## Material provided
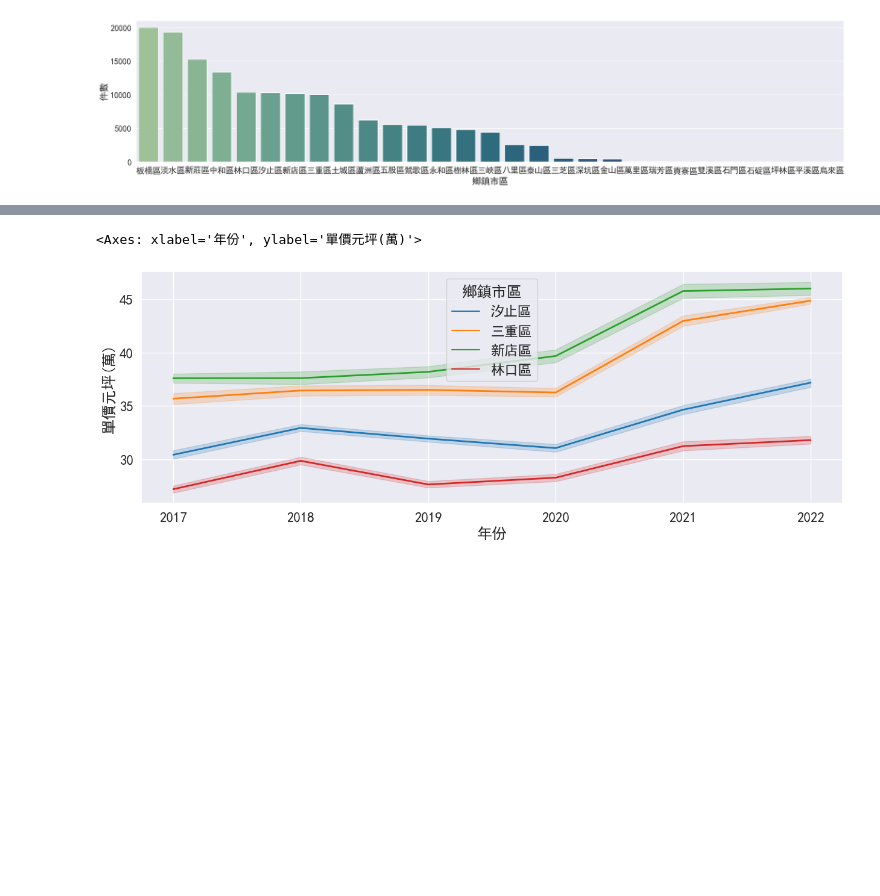
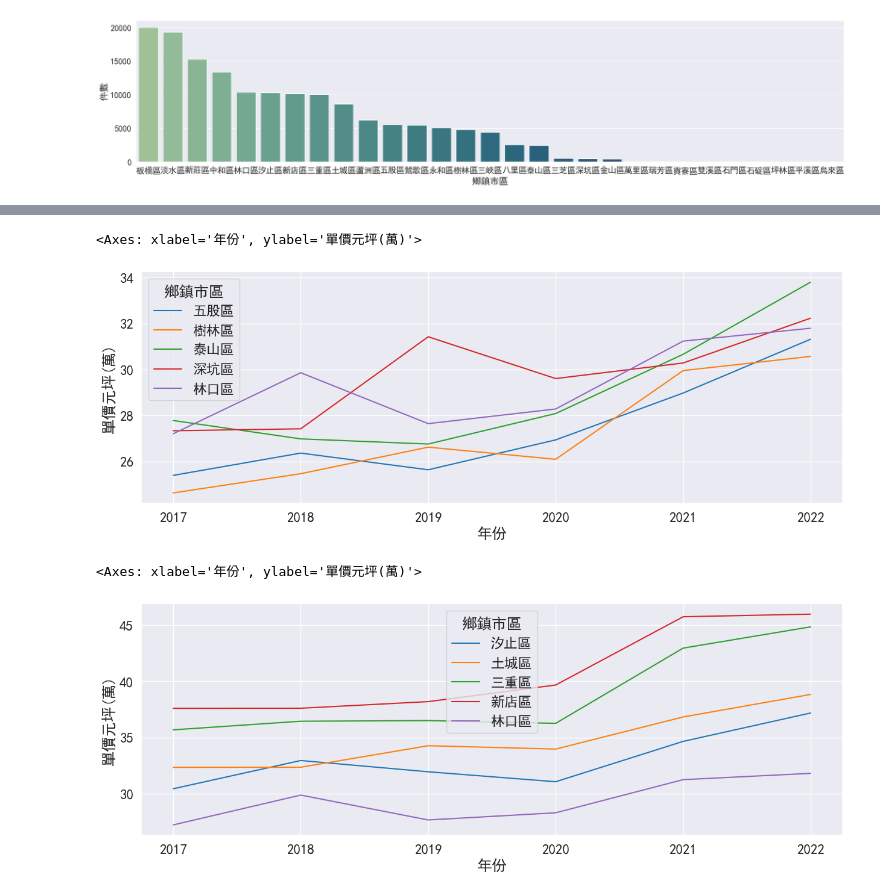
Before and after one commit to chinchi777/New_Taipei_City_House_Price_Analysis_Using_Python, a Jupyter notebook: Newtaipei_House_Sell_Analysis.ipynb, the cells around one changed output, grey strips where cells are left out. Saved outputs shown, nothing was run; the diff lists cells and outputs as text; code cells hidden in the pictures; blank space fills up the shorter version.

```diff
--- a/Newtaipei_House_Sell_Analysis.ipynb
+++ b/Newtaipei_House_Sell_Analysis.ipynb
@@ -316,7 +287,12 @@ import seaborn as sns
 import matplotlib.pyplot as plt
 
 sns.set(rc = {'figure.figsize':(15,5),"font.sans-serif":'simhei'},font_scale=1.5)
-sns.lineplot(data=df_data,x="年份", y="單價元坪(萬)",hue="鄉鎮市區", palette="tab10", linewidth=2)
+sns.lineplot(data=df_data_simiprice,x="年份", y="單價元坪(萬)",hue="鄉鎮市區", palette="tab10",err_style=None)
 # %% [output]
 <Axes: xlabel='年份', ylabel='單價元坪(萬)'>
-[figure, old version]
+[figure, new version]
+# %%
+sns.lineplot(data=df_data_simicase,x="年份", y="單價元坪(萬)",hue="鄉鎮市區", palette="tab10",err_style=None)
+# %% [output]
+<Axes: xlabel='年份', ylabel='單價元坪(萬)'>
+[figure, added]
```
Also changed, not shown: parts of 20 cells of this notebook.
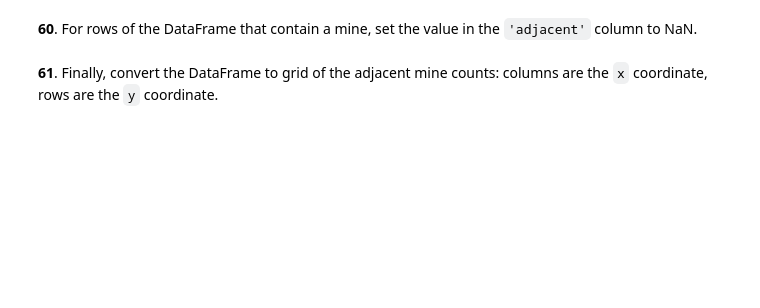
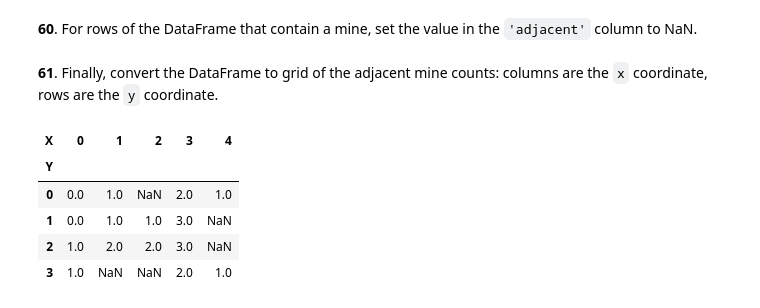
Before and after one commit to itayf02/training, a Jupyter notebook: training-main (1)/training-main/intro/python/pandas/pandas_puzzles.ipynb, the cells around one changed output. Saved outputs shown, nothing was run; the diff lists cells and outputs as text; code cells hidden in the pictures; blank space fills up the shorter version.

```diff
--- a/training-main (1)/training-main/intro/python/pandas/pandas_puzzles.ipynb
+++ b/training-main (1)/training-main/intro/python/pandas/pandas_puzzles.ipynb
@@ -945,2 +1130,12 @@ To begin, generate a DataFrame `df` with two columns, `'x'` and `'y'` containing
 # %% [markdown]
 **61**. Finally, convert the DataFrame to grid of the adjacent mine counts: columns are the `x` coordinate, rows are the `y` coordinate.
+# %%
+grid = coordinates_df.pivot(index="Y", columns="X", values="adjacent")
+grid
+# %% [output]
+| X | 0 | 1 | 2 | 3 | 4 |
+| Y |  |  |  |  |  |
+| 0 | 0.0 | 1.0 | NaN | 2.0 | 1.0 |
+| 1 | 0.0 | 1.0 | 1.0 | 3.0 | NaN |
+| 2 | 1.0 | 2.0 | 2.0 | 3.0 | NaN |
+| 3 | 1.0 | NaN | NaN | 2.0 | 1.0 |
```
Also changed, not shown: parts of 13 cells of this notebook.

## Task item
Each line of the data should be quoted exactly, with pictures left out.

## Response to the exercise
Before and after one commit to chinchi777/New_Taipei_City_House_Price_Analysis_Using_Python, a Jupyter notebook: Newtaipei_House_Sell_Analysis.ipynb, the cells around one changed output, grey strips where cells are left out. Saved outputs shown, nothing was run; the diff lists cells and outputs as text; code cells hidden in the pictures; blank space fills up the shorter version.

```diff
--- a/Newtaipei_House_Sell_Analysis.ipynb
+++ b/Newtaipei_House_Sell_Analysis.ipynb
@@ -316,7 +287,12 @@ import seaborn as sns
 import matplotlib.pyplot as plt
 
 sns.set(rc = {'figure.figsize':(15,5),"font.sans-serif":'simhei'},font_scale=1.5)
-sns.lineplot(data=df_data,x="年份", y="單價元坪(萬)",hue="鄉鎮市區", palette="tab10", linewidth=2)
+sns.lineplot(data=df_data_simiprice,x="年份", y="單價元坪(萬)",hue="鄉鎮市區", palette="tab10",err_style=None)
 # %% [output]
 <Axes: xlabel='年份', ylabel='單價元坪(萬)'>
-[figure, old version]
+[figure, new version]
+# %%
+sns.lineplot(data=df_data_simicase,x="年份", y="單價元坪(萬)",hue="鄉鎮市區", palette="tab10",err_style=None)
+# %% [output]
+<Axes: xlabel='年份', ylabel='單價元坪(萬)'>
+[figure, added]
```
Also changed, not shown: parts of 20 cells of this notebook.
Before and after one commit to itayf02/training, a Jupyter notebook: training-main (1)/training-main/intro/python/pandas/pandas_puzzles.ipynb, the cells around one changed output. Saved outputs shown, nothing was run; the diff lists cells and outputs as text; code cells hidden in the pictures; blank space fills up the shorter version.

```diff
--- a/training-main (1)/training-main/intro/python/pandas/pandas_puzzles.ipynb
+++ b/training-main (1)/training-main/intro/python/pandas/pandas_puzzles.ipynb
@@ -945,2 +1130,12 @@ To begin, generate a DataFrame `df` with two columns, `'x'` and `'y'` containing
 # %% [markdown]
 **61**. Finally, convert the DataFrame to grid of the adjacent mine counts: columns are the `x` coordinate, rows are the `y` coordinate.
+# %%
+grid = coordinates_df.pivot(index="Y", columns="X", values="adjacent")
+grid
+# %% [output]
+| X | 0 | 1 | 2 | 3 | 4 |
+| Y |  |  |  |  |  |
+| 0 | 0.0 | 1.0 | NaN | 2.0 | 1.0 |
+| 1 | 0.0 | 1.0 | 1.0 | 3.0 | NaN |
+| 2 | 1.0 | 2.0 | 2.0 | 3.0 | NaN |
+| 3 | 1.0 | NaN | NaN | 2.0 | 1.0 |
```
Also changed, not shown: parts of 13 cells of this notebook.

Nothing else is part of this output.